PROBLEM TO SOLVE
All pictures are to be dropped, and the remaining data set down exactly.

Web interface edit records
☆ ☆ ☆ ☆ ☆

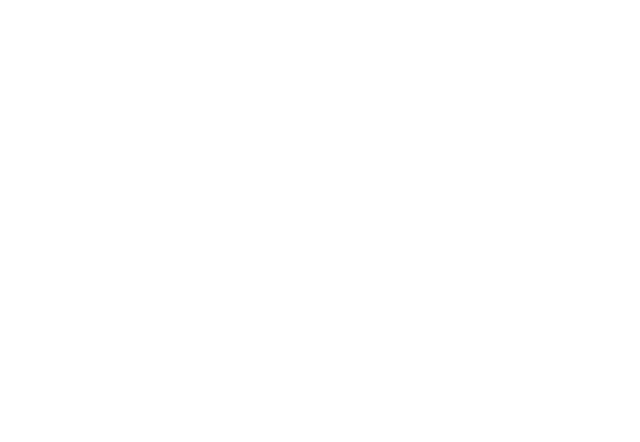
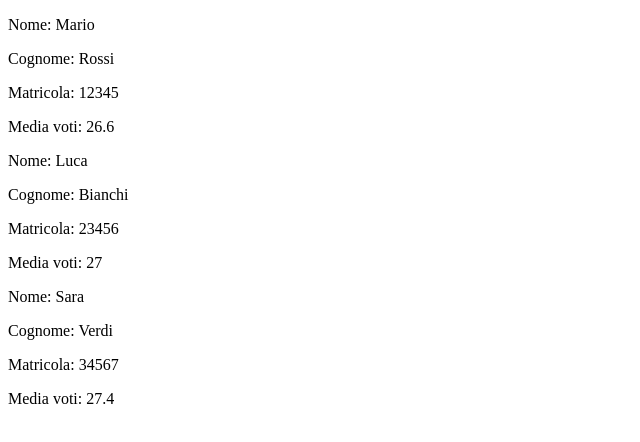
Before and after one commit to emilioff8822/js-jsnacks-blocco-5, a plain HTML site: page snack2/index.html in a window 1280 px wide. Shown: the whole page, without its empty margins (0-640 px from the left). Drawn offline with Linux system fonts and the light colour scheme.

Commit message:
commit-snack2-pagina-stamp

```diff
--- a/snack2/index.html
+++ b/snack2/index.html
@@ -7,6 +7,12 @@
   <title>facolta</title>
 </head>
 <body>
+
+<div id="risultati"></div>
+
+
+<div id="risultati2"></div>
+
   <script src="script.js"></script>
 </body>
 </html>
--- a/snack2/script.js
+++ b/snack2/script.js
@@ -30,7 +30,7 @@ voti: [24, 30, 28 ,25 ,26]},
 
 ]
 
-//calcolo media
+//calcolo media CON UNA FUNZIONE
 
 function calcolaMedia (voti){
 
@@ -63,3 +63,33 @@ return {
 
 
   console.log(studentiMedia);
+
+
+//rifaccio il calcolo usando la destrutturazione
+
+const nuovaMedia = studenti.map (function(studente){
+
+const media = calcolaMedia(studente.voti);
+const { nome , cognome , matricola , voti} = studente;
+return { nome, cognome , matricola, mediaVoti: media};
+
+
+})
+console.log("media con destrutturazione",nuovaMedia);
+
+
+// stampo in pagina senza destrutturazione
+const risultatiContainer = document.getElementById ("risultati");
+
+const risultatiHTML = studentiMedia.map ( studente =>
+ `
+  <div class="studente">
+    <p>Nome: ${studente.nome}</p>
+    <p>Cognome: ${studente.cognome}</p>
+    <p>Matricola: ${studente.matricola}</p>
+    <p>Media voti: ${studente.mediaVoti}</p>
+  </div>
+`).join("");
+
+
+risultatiContainer.innerHTML = risultatiHTML;
```
Lines whose indentation alone changed are shown as unchanged.
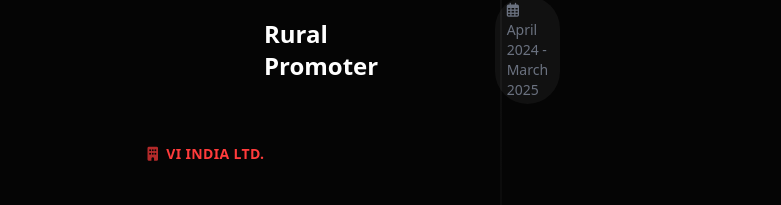
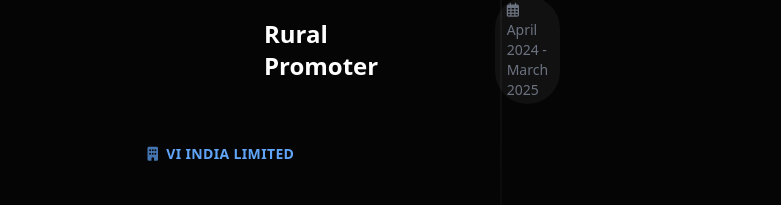
Before and after one commit to Chirag912-crypto/chirag-portfolio, a plain HTML site: page index.html in a window 1280 px wide. Shown: the part 3775-3980 px from the top of the page, without its empty margins (139-920 px from the left). Drawn offline with nearby package versions, Linux system fonts and the light colour scheme.

Commit message:
index.html

```diff
--- a/index.html
+++ b/index.html
@@ -241,7 +241,7 @@
                     </div>
                 </div>
 
-                                <div class="relative flex items-center justify-between md:justify-normal md:odd:flex-row-reverse group" data-aos="fade-up" data-aos-delay="400">
+                <div class="relative flex items-center justify-between md:justify-normal md:odd:flex-row-reverse group" data-aos="fade-up" data-aos-delay="400">
                     <div class="flex items-center justify-center w-10 h-10 rounded-full border-4 border-white dark:border-[#050505] bg-gray-300 dark:bg-white/20 text-gray-600 dark:text-white shadow shrink-0 md:order-1 md:group-odd:-translate-x-1/2 md:group-even:translate-x-1/2 z-10 transition-transform duration-300 group-hover:scale-125">
                         <i class="fas fa-bullhorn text-sm"></i>
                     </div>
@@ -250,7 +250,7 @@
                             <h3 class="text-xl md:text-2xl font-bold text-gray-900 dark:text-white">Rural Promoter</h3>
                             <span class="text-gray-500 font-medium text-sm bg-gray-100 dark:bg-white/5 px-3 py-1 rounded-full mt-2 md:mt-0 inline-block w-fit"><i class="far fa-calendar-alt mr-1"></i> April 2024 - March 2025</span>
                         </div>
-                        <p class="text-[#e20000] dark:text-[#ff3b3b] font-bold text-sm tracking-wide uppercase mb-5"><i class="fas fa-building mr-1 opacity-70"></i> Vi India Ltd.</p>
+                        <p class="text-blue-600 dark:text-blue-400 font-bold text-sm tracking-wide uppercase mb-5"><i class="fas fa-building mr-1 opacity-70"></i> Vi India Limited</p>
                         <ul class="space-y-3 text-gray-700 dark:text-gray-400 font-light text-sm md:text-base">
                             <li class="flex items-start gap-3"><i class="fas fa-check-circle text-[#FF9933] mt-1 text-sm"></i> Actively promoted Vi services through on-ground marketing and customer interaction.</li>
                             <li class="flex items-start gap-3"><i class="fas fa-check-circle text-[#FF9933] mt-1 text-sm"></i> Facilitated new prepaid activations and educated users on competitive data plans.</li>
@@ -448,7 +448,8 @@
                 <i class="fab fa-linkedin-in text-lg"></i>
             </a>
             <a href="https://instagram.com/cm_graphixx_912" target="_blank" class="w-12 h-12 rounded-full bg-gray-100 dark:bg-white/5 border border-gray-200 dark:border-white/10 flex items-center justify-center text-gray-500 dark:text-gray-400 hover:bg-[#FF9933] hover:text-white dark:hover:text-black hover:border-[#FF9933] hover:shadow-[0_0_15px_rgba(255,153,51,0.4)] transform hover:-translate-y-1 transition-all duration-300">
-                                <i class="fab fa-instagram text-lg"></i>
+
+                <i class="fab fa-instagram text-lg"></i>
             </a>
         </div>
         <p class="font-etna text-[#FF9933] text-xl mb-3 tracking-wider">Portfolio</p>
```
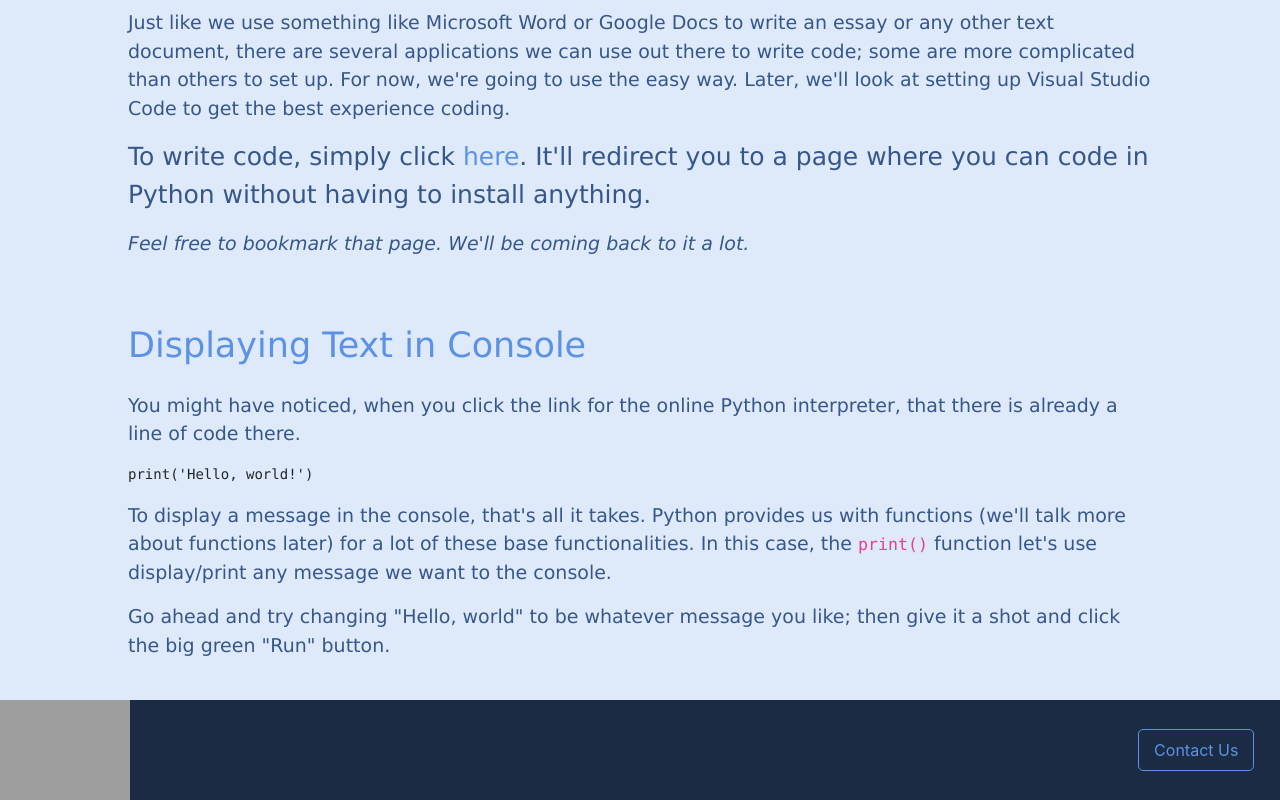
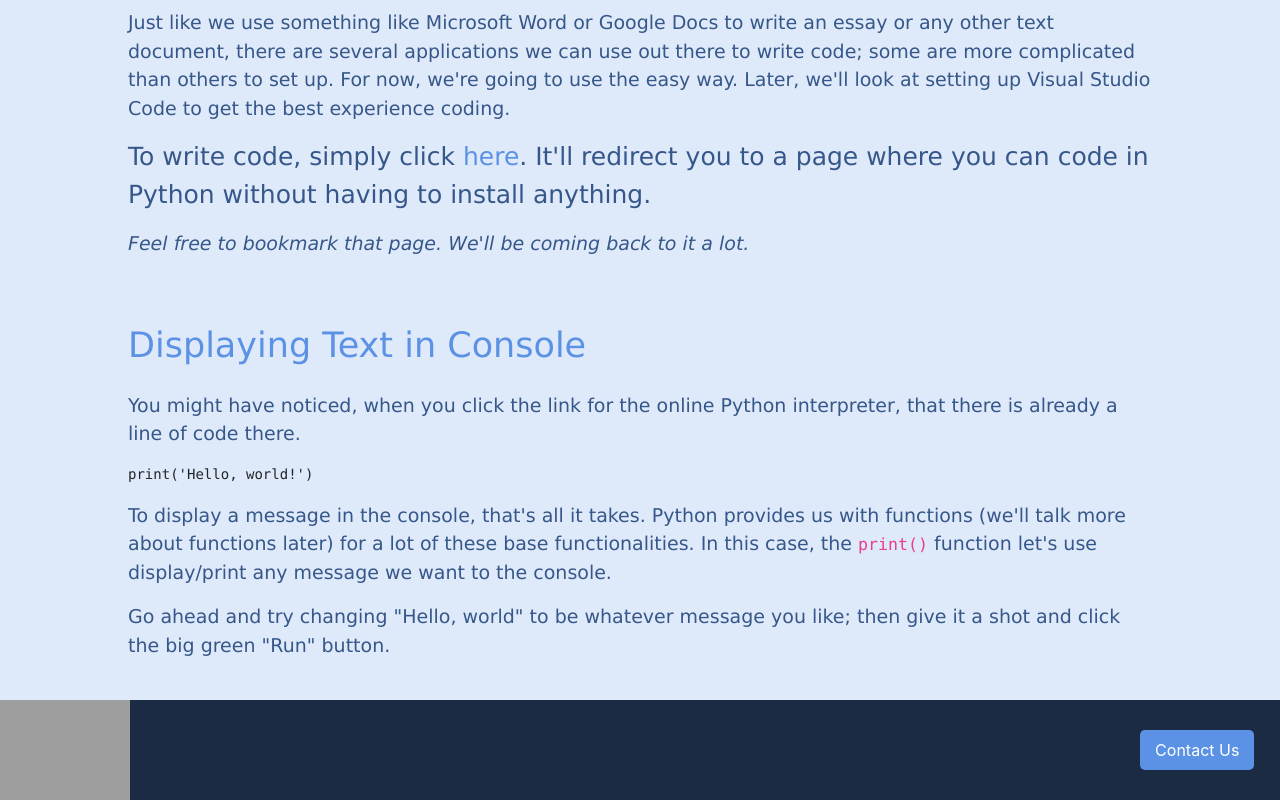
Before and after one commit to YomenT/bluebird-teaching, a React (Create React App) app in the folder reactapp/: page /python/introduction in a window 1280 px wide. Shown: the part 361-1161 px from the top of the page. Built offline with nearby package versions, Linux system fonts and the light colour scheme; grey boxes are pictures that could not be loaded.

Commit message:
Made contact button solid

```diff
--- a/reactapp/src/components/Footer.js
+++ b/reactapp/src/components/Footer.js
@@ -17,7 +17,7 @@ class Footer extends React.Component {
                 </div>
                 <div style={{ textAlign: "right" }}>
                     <Link to="/contact">
-                        <button type="button" class="outline-button">Contact Us</button>
+                        <button type="button" class="button">Contact Us</button>
                     </Link>
                 </div>
             </div>
```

☆ ☆ ☆ ☆ ☆

COMPLETED TASK
Before and after one commit to emilioff8822/js-jsnacks-blocco-5, a plain HTML site: page snack2/index.html in a window 1280 px wide. Shown: the whole page, without its empty margins (0-640 px from the left). Drawn offline with Linux system fonts and the light colour scheme.

Commit message:
commit-snack2-pagina-stamp

```diff
--- a/snack2/index.html
+++ b/snack2/index.html
@@ -7,6 +7,12 @@
   <title>facolta</title>
 </head>
 <body>
+
+<div id="risultati"></div>
+
+
+<div id="risultati2"></div>
+
   <script src="script.js"></script>
 </body>
 </html>
--- a/snack2/script.js
+++ b/snack2/script.js
@@ -30,7 +30,7 @@ voti: [24, 30, 28 ,25 ,26]},
 
 ]
 
-//calcolo media
+//calcolo media CON UNA FUNZIONE
 
 function calcolaMedia (voti){
 
@@ -63,3 +63,33 @@ return {
 
 
   console.log(studentiMedia);
+
+
+//rifaccio il calcolo usando la destrutturazione
+
+const nuovaMedia = studenti.map (function(studente){
+
+const media = calcolaMedia(studente.voti);
+const { nome , cognome , matricola , voti} = studente;
+return { nome, cognome , matricola, mediaVoti: media};
+
+
+})
+console.log("media con destrutturazione",nuovaMedia);
+
+
+// stampo in pagina senza destrutturazione
+const risultatiContainer = document.getElementById ("risultati");
+
+const risultatiHTML = studentiMedia.map ( studente =>
+ `
+  <div class="studente">
+    <p>Nome: ${studente.nome}</p>
+    <p>Cognome: ${studente.cognome}</p>
+    <p>Matricola: ${studente.matricola}</p>
+    <p>Media voti: ${studente.mediaVoti}</p>
+  </div>
+`).join("");
+
+
+risultatiContainer.innerHTML = risultatiHTML;
```
Lines whose indentation alone changed are shown as unchanged.
Before and after one commit to Chirag912-crypto/chirag-portfolio, a plain HTML site: page index.html in a window 1280 px wide. Shown: the part 3775-3980 px from the top of the page, without its empty margins (139-920 px from the left). Drawn offline with nearby package versions, Linux system fonts and the light colour scheme.

Commit message:
index.html

```diff
--- a/index.html
+++ b/index.html
@@ -241,7 +241,7 @@
                     </div>
                 </div>
 
-                                <div class="relative flex items-center justify-between md:justify-normal md:odd:flex-row-reverse group" data-aos="fade-up" data-aos-delay="400">
+                <div class="relative flex items-center justify-between md:justify-normal md:odd:flex-row-reverse group" data-aos="fade-up" data-aos-delay="400">
                     <div class="flex items-center justify-center w-10 h-10 rounded-full border-4 border-white dark:border-[#050505] bg-gray-300 dark:bg-white/20 text-gray-600 dark:text-white shadow shrink-0 md:order-1 md:group-odd:-translate-x-1/2 md:group-even:translate-x-1/2 z-10 transition-transform duration-300 group-hover:scale-125">
                         <i class="fas fa-bullhorn text-sm"></i>
                     </div>
@@ -250,7 +250,7 @@
                             <h3 class="text-xl md:text-2xl font-bold text-gray-900 dark:text-white">Rural Promoter</h3>
                             <span class="text-gray-500 font-medium text-sm bg-gray-100 dark:bg-white/5 px-3 py-1 rounded-full mt-2 md:mt-0 inline-block w-fit"><i class="far fa-calendar-alt mr-1"></i> April 2024 - March 2025</span>
                         </div>
-                        <p class="text-[#e20000] dark:text-[#ff3b3b] font-bold text-sm tracking-wide uppercase mb-5"><i class="fas fa-building mr-1 opacity-70"></i> Vi India Ltd.</p>
+                        <p class="text-blue-600 dark:text-blue-400 font-bold text-sm tracking-wide uppercase mb-5"><i class="fas fa-building mr-1 opacity-70"></i> Vi India Limited</p>
                         <ul class="space-y-3 text-gray-700 dark:text-gray-400 font-light text-sm md:text-base">
                             <li class="flex items-start gap-3"><i class="fas fa-check-circle text-[#FF9933] mt-1 text-sm"></i> Actively promoted Vi services through on-ground marketing and customer interaction.</li>
                             <li class="flex items-start gap-3"><i class="fas fa-check-circle text-[#FF9933] mt-1 text-sm"></i> Facilitated new prepaid activations and educated users on competitive data plans.</li>
@@ -448,7 +448,8 @@
                 <i class="fab fa-linkedin-in text-lg"></i>
             </a>
             <a href="https://instagram.com/cm_graphixx_912" target="_blank" class="w-12 h-12 rounded-full bg-gray-100 dark:bg-white/5 border border-gray-200 dark:border-white/10 flex items-center justify-center text-gray-500 dark:text-gray-400 hover:bg-[#FF9933] hover:text-white dark:hover:text-black hover:border-[#FF9933] hover:shadow-[0_0_15px_rgba(255,153,51,0.4)] transform hover:-translate-y-1 transition-all duration-300">
-                                <i class="fab fa-instagram text-lg"></i>
+
+                <i class="fab fa-instagram text-lg"></i>
             </a>
         </div>
         <p class="font-etna text-[#FF9933] text-xl mb-3 tracking-wider">Portfolio</p>
```
Before and after one commit to YomenT/bluebird-teaching, a React (Create React App) app in the folder reactapp/: page /python/introduction in a window 1280 px wide. Shown: the part 361-1161 px from the top of the page. Built offline with nearby package versions, Linux system fonts and the light colour scheme; grey boxes are pictures that could not be loaded.

Commit message:
Made contact button solid

```diff
--- a/reactapp/src/components/Footer.js
+++ b/reactapp/src/components/Footer.js
@@ -17,7 +17,7 @@ class Footer extends React.Component {
                 </div>
                 <div style={{ textAlign: "right" }}>
                     <Link to="/contact">
-                        <button type="button" class="outline-button">Contact Us</button>
+                        <button type="button" class="button">Contact Us</button>
                     </Link>
                 </div>
             </div>
```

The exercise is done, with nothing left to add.